Springbok Bus Roots

1950s Motor Buses & Trackless Trams of Cape Town, South Africa


I was born in Cape Town South Africa in 1945, just after Adolf had incinerated his Reich but before Uncle Sam did the same to the Japanese.  I entered this world at the Leeuwendal Nursing Home – located midway between trackless tram routes 3 & 4!  In my formative years, buses vied for my attentions along with railways, ships of the Union Castle Line and the ocean going steam tugs of the South African Railways & Harbours.  No apology is made for the idiom of the times – there were no "persons" in the 1950s only real men and beautiful women.  To those interested in numbers and technical minutiae read no further; this tale is one of memory with the odd snippet confirmed by the technical press.  It is the story of my apprenticeship into the freemasonry of bus nuttery  - an affliction of noticing rather than noting as the more advanced form of the disease can take.


Public transport during this decade underwent a period of stable consolidation without radical changes.  Growing up in this climate induced a sense of security that the golden age of the half-cab and the trackless tram would last forever. Sadly, it was not to be; this story now belongs to another world in another time.  On Christmas Eve 1960 our family sailed away from Cape Town to start a new life in New Zealand.
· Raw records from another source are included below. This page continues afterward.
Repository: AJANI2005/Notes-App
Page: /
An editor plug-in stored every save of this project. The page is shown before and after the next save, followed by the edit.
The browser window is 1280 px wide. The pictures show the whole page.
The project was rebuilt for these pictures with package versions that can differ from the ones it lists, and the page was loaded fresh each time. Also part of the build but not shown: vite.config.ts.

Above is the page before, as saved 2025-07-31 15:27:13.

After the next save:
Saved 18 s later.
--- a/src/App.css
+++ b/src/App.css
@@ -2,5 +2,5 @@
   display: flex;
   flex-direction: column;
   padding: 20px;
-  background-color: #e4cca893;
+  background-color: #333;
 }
Regrettably I did not photograph buses when living in Cape Town however I have avidly collected and copied pictures and information about South African buses whenever the opportunity has occurred.  These gleanings form the basis for the drawings I have used to illustrate this article. 

Reo with Wayne bodywork - one of seven received in 1943

Typical Golden Arrow doubledecker of the 1950s